Disagreements between Paris and Washington on some foreign policy issues are still expected to surface occasionally. But as a result of Mr. Cheysson's Washington talks, France and the US "continue to be on the same wavelength on fundamental issues" -- to quote one American official. Or, in the words of a high French official, "France will remain a faultless ally of the United States."
Mr. Cheysson reportedly told US officials that France would maintain a free market economy and remain "a stable and trustworthy partner of the Western countries with which our industrial development is intimately linked," to quote an aide to the French foreign minister.
Oddly, it appears domestic policies may have as much to do with the Reagan-Mitterrand honeymoon as foreign issues.
The French socialist government needs to reassure moderate voters on the eve of two rounds of legislative elections ending June 21 that it enjoys a good relationship with Washington.
The election of the socialist president in France poses no major problems to the US State Department. US diplomats have distinguished for some time the difference between the French Socialist Party and the Communist Party. During the late 1940s and early 1950s the Americans actually supported the Socialists, whom they knew to be the most effective bulwark against the Communists.
But a socialist government in a major allied country was harder to swallow for some ideologues at the White House and on Capitol Hill. But Mr. Cheysson appears to have convinced the Reagan administration that France remains perhaps the most reliable of its allies, even though at times it will be, as it has been in the past, or proud and "difficult" one.
Not once was Mr. Cheysson asked the question on everyone's mind in Washington -- whether Communists would be included in the French government. But Cheysson referred indirectly to the issue, stressing that "on all key issues, foreign and domestic, the Mitterrand policy has been clearly defined and stated and will not be modified."
"What the French are telling us, implicitly is: Leave the Communists to us. We know how to deal with them," said one US official.
In fact, from the beginning of Cheysson's visit to Washington, the roles were reversed. It was Cheysson who put the Reagan administration on the defensive.
"France's main complaint against the United States has to do with its stringent monetary policies," Mr. Cheysson told the Monitor in an exclusive interview.
The foreign minister warned Secretary of State Alexander M. Haig Jr. and Treasury Secretary Donald Regan of the "dramatic social and political consequences that high US interest rates would have on European countries and their dangerous impact on Western security."
As a clear signal of readiness to work with Mr. Mitterrand, Mr. Reagan decided to send Vice-President George Bush to Paris on June 24 to discuss the July "economic summit" in Ottawa with the French President. This is where Presidents Mitterrand and Reagan will meet for the first time.
While French and American perceptions of the North-South dialogue -- expected to be the main issue at the Ottawa summit -- remain far apart, the French have assured President Reagan that they would not be part of any effort by the other participants in the summit to "gang up" on him or to railroad him towards policies to which he may be opposed.

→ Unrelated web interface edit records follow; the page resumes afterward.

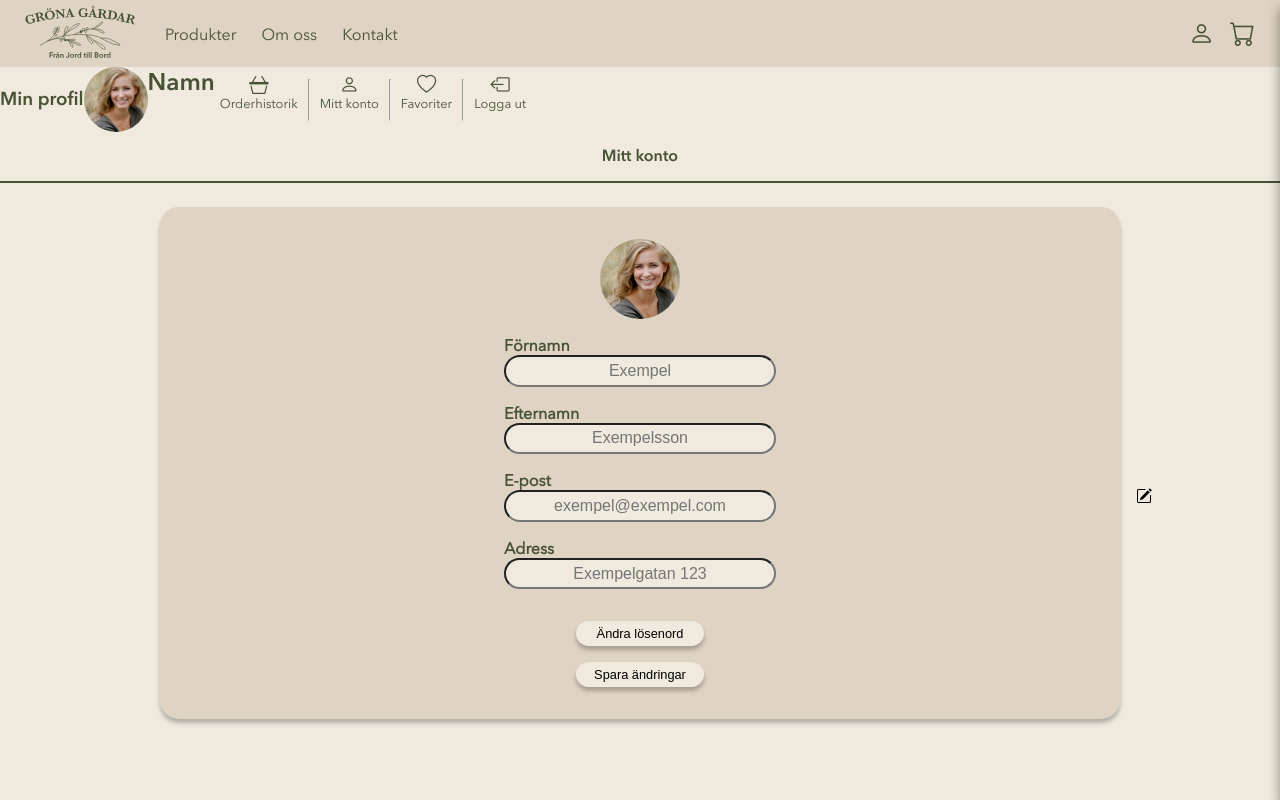
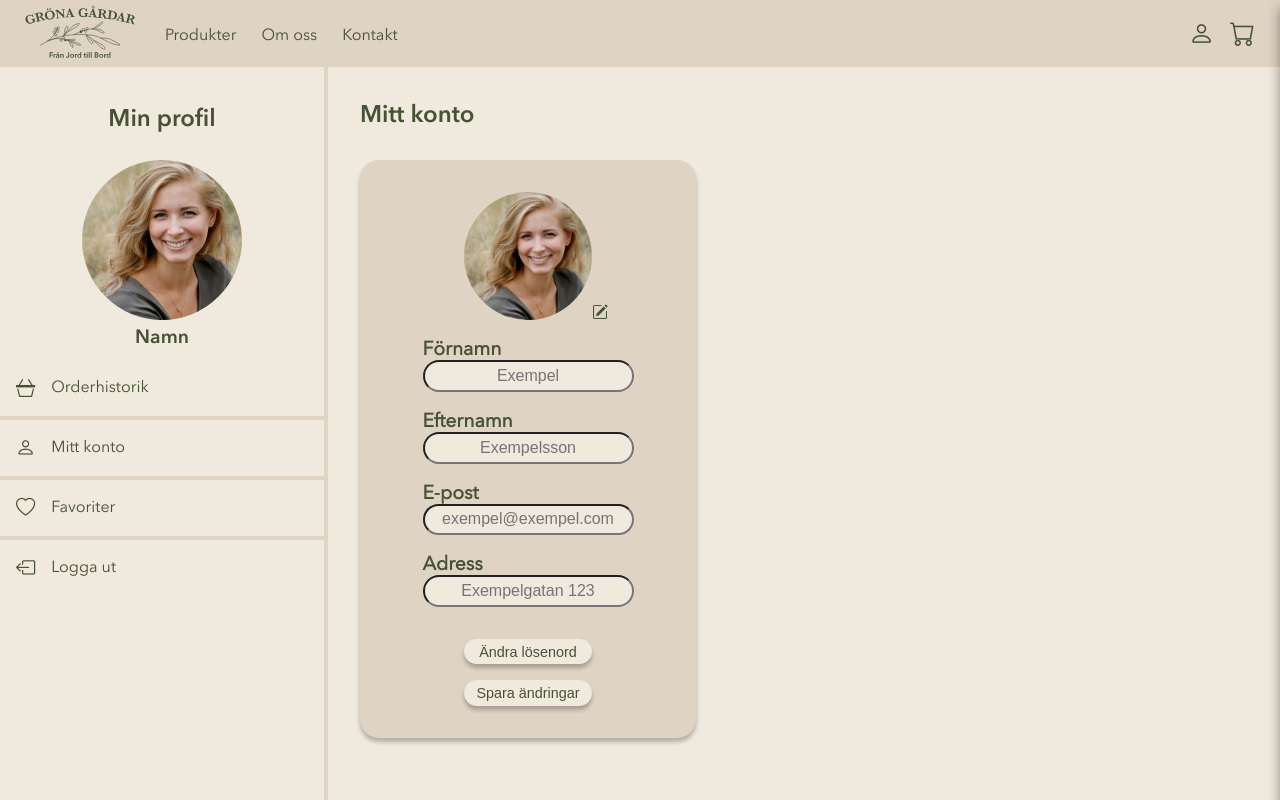
Before and after one commit to f1schhh/Grona-gardar, a Vue app: page /account/editaccount in a window 1280 px wide. Shown: the top 800 px of the page. Built offline with nearby package versions, Linux system fonts and the light colour scheme.

Commit message:
styling klar, laptopvy, gäller AccountView.vue plus dess tillhörande sidor

```diff
--- a/src/views/AccountView.vue
+++ b/src/views/AccountView.vue
@@ -3,47 +3,6 @@ import { RouterLink } from 'vue-router';
 </script>
 
 <style scoped>
-@media screen and (min-width: 386px) {
-    article {
-
-        display: flex;
-        flex-direction: row;
-        /* justify-content: flex-start;
-        align-items: flex-start;
-        justify-self: flex-start;
-        align-self: flex-start; */
-        flex-wrap: nowrap;
-        width: 100%;
-    }
-
-    #profileInfo {
-        display: flex;
-        flex-direction: row;
-        /* justify-content: flex-start;
-        align-items: flex-start;
-        justify-self: flex-start;
-        align-self: flex-start; */
-        flex-wrap: nowrap;
-        margin: 0;
-        padding: 0;
-    }
-
-    #hrDividePage {
-        display: none;
-    }
-
-    #test {
-        flex-wrap: nowrap;
-        /* float: left; */
-        /* position: relative; */
-        height: 5rem;
-        margin: 0;
-        padding: 0;
-        width: 0rem;
-        border: solid 3px var(--dark-beige);
-    }
-}
-
 article {
     display: flex;
     flex-direction: column;
@@ -55,7 +14,7 @@ article {
 
 #hrDividePage {
     width: 100%;
-    border: solid 5px var(--dark-beige);
+    border-left: solid 5px var(--dark-beige);
 }
 
 #profileInfo {
@@ -81,7 +40,6 @@ article {
 ul {
     display: flex;
     justify-content: center;
-    /* align-items: center; */
 }
 
 .profileInfo_li {
@@ -107,6 +65,71 @@ i {
         width: 100%;
     }
 }
+
+@media screen and (min-width: 600px) {
+    article {
+        display: flex;
+        flex-direction: row;
+        width: 100%;
+        flex-wrap: nowrap;
+        gap: 0;
+    }
+
+    h1 {
+        font-size: 1.5rem;
+        margin: 1rem;
+    }
+
+    #profilePic {
+        width: 10rem;
+    }
+
+    h2 {
+        font-weight: 100;
+        font-size: 1.2rem;
+        /* padding: 1.5rem; */
+    }
+
+    ul {
+        display: flex;
+        flex-direction: column;
+        text-align: left;
+        /* padding-top: 2rem; */
+    }
+
+    .profileInfo_li {
+        padding: 0;
+        margin: 0;
+    }
+
+    .i_and_p {
+        padding: 1rem;
+        display: flex;
+        flex-direction: row;
+        gap: 1rem;
+        font-size: 1rem;
+    }
+
+    .hrDivideLi {
+        height: 0;
+        width: 20rem;
+        border: solid 2px var(--dark-beige);
+        margin: 0;
+        padding: 0;
+    }
+
+    #hrDividePage {
+        /* display: flex; */
+        width: 0;
+        /* Changed from 0% to take up the remaining space */
+        height: 100%;
+        /* flex-wrap: nowrap; */
+        border: solid 2px var(--dark-beige);
+        margin: 0;
+        /* Adjust margin as needed */
+        padding: 0;
+    }
+}
 </style>
 
 
@@ -120,9 +143,10 @@ i {
 
                 <li class="profileInfo_li">
                     <router-link to="/account/orderhistory">
-
+                        <div class="i_and_p">
                             <i class="bi bi-basket3"></i>
                             <p>Orderhistorik</p>
+                        </div>
                     </router-link>
                 </li>
 
@@ -131,8 +155,10 @@ i {
                 </li>
                 <li class="profileInfo_li">
                     <router-link to="/account/editaccount">
+                        <div class="i_and_p">
                             <i class="bi bi-person"></i>
                             <p>Mitt konto</p>
+                        </div>
                     </router-link>
                 </li>
                 <li class="profileInfo_li">
@@ -140,10 +166,12 @@ i {
                 </li>
                 <li class="profileInfo_li">
                     <router-link to="/account/favorites">
+                        <div class="i_and_p">
                             <i class="bi bi-heart"></i>
                             <p>
                                 Favoriter
                             </p>
+                        </div>
                     </router-link>
                 </li>
                 <li class="profileInfo_li">
@@ -151,16 +179,16 @@ i {
                 </li>
                 <li class="profileInfo_li">
                     <router-link to="/account/logout">
+                        <div class="i_and_p">
                             <i class="bi bi-box-arrow-left"></i>
                             <p>Logga ut</p>
+                        </div>
                     </router-link>
                 </li>
             </ul>
-            <!-- <hr id="endAside"> -->
 
         </aside>
         <hr id="hrDividePage">
-        <hr id="test">
         <RouterView />
 
     </article>
--- a/src/views/EditAccountView.vue
+++ b/src/views/EditAccountView.vue
@@ -44,7 +44,7 @@ article {
     justify-items: center;
 }
 
-#accountInfo div {
+#accountInfo {
     display: flex;
     flex-direction: column;
     width: 17rem;
@@ -60,13 +60,11 @@ article {
     font-size: 1rem;
 }
 
-/* #editProfilePic {
-        display: flex;
-        justify-items: center;
-        justify-self: center;
-        justify-content: center;
-        text-align: center;
-    } */
+#editProfilePic {
+    display: flex;
+    flex-direction: row;
+    flex-wrap: nowrap;
+}
 
 #profilePic {
     width: 5rem;
@@ -76,11 +74,19 @@ article {
 }
 
 #editPicSymbol {
+    width: 0;
+    padding: 0;
+    margin: 0;
     display: flex;
-    position: absolute;
-    right: 8rem;
-    bottom: 18.5rem;
-    color: black;
+    flex-wrap: nowrap;
+    justify-self: flex-end;
+    align-self: flex-end;
+}
+
+.inputBox,
+#adressDiv {
+    display: flex;
+    flex-direction: column;
 }
 
 #adressDiv {
@@ -98,6 +104,74 @@ article {
     font-size: 0.8rem;
     width: 8rem;
 }
+
+@media screen and (min-width: 600px) {
+    article {
+        padding-left: 2rem;
+    }
+
+    #editAccount {
+        display: flex;
+        justify-content: flex-start;
+        align-items: flex-start;
+    }
+
+    #editAccount h2 {
+        text-align: left;
+        margin: 0;
+        padding: 2rem 0;
+        font-size: 1.5rem;
+    }
+
+    #editProfilePic {
+        display: flex;
+        flex-direction: row;
+        flex-wrap: nowrap;
+    }
+
+    #profilePic {
+        width: 8rem;
+        display: flex;
+        flex-direction: row;
+        flex-wrap: nowrap;
+    }
+
+    #accountInfo {
+        display: flex;
+        flex-direction: column;
+        width: 17rem;
+        font-weight: bold;
+    }
+
+    #editPicSymbol {
+        width: 0;
+        padding: 0;
+        margin: 0;
+        display: flex;
+        flex-wrap: nowrap;
+        justify-self: flex-end;
+        align-self: flex-end;
+    }
+
+    label {
+        font-size: 1.2rem;
+    }
+
+    .inputBox,
+    #adressDiv {
+        display: flex;
+        flex-direction: column;
+    }
+
+    .buttons {
+        font-size: 0.9rem;
+        color: var(--dark-green);
+    }
+
+    #hrDiv {
+        display: none;
+    }
+}
 </style>
 
 <template>
@@ -112,15 +186,15 @@ article {
                     <img id="profilePic" src="../assets/media/profile_pictures/profilePic1.jpg" alt="">
                     <i id="editPicSymbol" class="bi bi-pencil-square"></i>
                 </div>
-                <div>
+                <div class="inputBox">
                     <label for="fname">Förnamn</label>
                     <input type="text" id="fname" name="fname" placeholder="Exempel" required>
                 </div>
-                <div>
+                <div class="inputBox">
                     <label for="lname">Efternamn</label>
                     <input type="text" id="lname" name="lname" placeholder="Exempelsson" required>
                 </div>
-                <div>
+                <div class="inputBox">
                     <label for="fname">E-post</label>
                     <input type="email" id="email" name="fname" placeholder="exempel@exempel.com" required>
                 </div>
--- a/src/views/FavoritesView.vue
+++ b/src/views/FavoritesView.vue
@@ -129,6 +129,43 @@ article {
         height: 6.5rem;
     }
 }
+
+@media screen and (min-width: 600px) {
+    article {
+        padding-left: 2rem;
+        display: flex;
+        justify-content: flex-start;
+        align-items: flex-start;
+    }
+
+    #favorites h2 {
+        text-align: left;
+        width: 0;
+        margin: 1.5rem 0;
+        font-size: 1.5rem;
+    }
+
+    #hrDiv {
+        display: none;
+    }
+
+
+
+    .favorites_list_li {
+        width: 25rem;
+        font-size: 1.2rem;
+    }
+
+    .infoProduct h3 {
+        font-size: 1.5rem;
+        font-weight: lighter;
+    }
+
+    .button_addToShoppingCart {
+        font-size: 1rem;
+        color: var(--dark-green);
+    }
+}
 </style>
 
 <template>
--- a/src/views/LogOutView.vue
+++ b/src/views/LogOutView.vue
@@ -56,6 +56,34 @@
     font-size: 0.8rem;
     width: 6.5rem;
 }
+
+@media screen and (min-width: 600px) {
+    article {
+        padding-left: 2rem;
+        display: flex;
+        justify-content: flex-start;
+        align-items: flex-start;
+    }
+
+    #logOut_section h2 {
+        width: 50rem;
+        margin: 1.5rem 0;
+        font-size: 1.5rem;
+    }
+
+    #logOut_section p {
+        font-size: 1.2rem;
+    }
+
+    .buttons_stay_logout {
+        font-size: 1rem;
+        color: var(--dark-green);
+    }
+
+    #hrDiv {
+        display: none;
+    }
+}
 </style>
 
 <template>
--- a/src/views/OrderHistoryView.vue
+++ b/src/views/OrderHistoryView.vue
@@ -110,6 +110,35 @@ article {
         height: 6.5rem;
     }
 }
+
+@media screen and (min-width: 600px) {
+    article {
+        padding-left: 2rem;
+        display: flex;
+        justify-content: flex-start;
+        align-items: flex-start;
+    }
+
+    #orderHistory h2 {
+        text-align: left;
+        width: 0;
+        margin: 1.5rem 0;
+        font-size: 1.5rem;
+    }
+
+    .orderHistory_list_li {
+        font-size: 1.2rem;
+    }
+
+    .button_seeOrder {
+        font-size: 1rem;
+        color: var(--dark-green)
+    }
+
+    #hrDiv {
+        display: none;
+    }
+}
 </style>
 
 <template>
```
Lines whose indentation alone changed are shown as unchanged.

The news French government's views on East-West relations are very close to the American approach.
Mr. Cheysson told the Monitor that unless or until there is a significant diplomatic movement toward a solution on Afghanistan, the periodic Franco-Soviet summit meetings will not take place. And even though none of the 572 new American medium-range Pershing II and cruise missiles will be deployed on French soil (France has its own nuclear capability), Cheysson believes that "the Soviet's SS-20 missiles have changed the balance of power in Europe and must be countered, provided arms [control] talks are initiated between the US and the Soviet Union."
France's Middle East policy will be guided by the same basic principal as before: All states in the area should be able to live within recognized and secure borders. France will not be less sympathetic toward the Arabs but will try to be more even-handed. "We want to be in a position to talk to both the Israelis and the Arabs," says Cheysson.
Somewhere along the road, American and French foreign policy assessments may be expected to differ. This is true particularly with regard to the third world and to a dialogue toward a new economic order. The French government under Giscard, and now even more under Mitterrand, believes that problems in the third world should not be viewed only in relation to the US-Soviet rivalry.
Mr. Cheysson explained the change ". . . will come about gently, gradually." Differences with the US in some instances may be "a question of nuances, of degrees, not of head-on clashes," the foreign minister said.
The close partnership between France and West Germany which existed under Giscard and Schmidt, will, contrary to some reports, remain fundamental to France's foreign policy.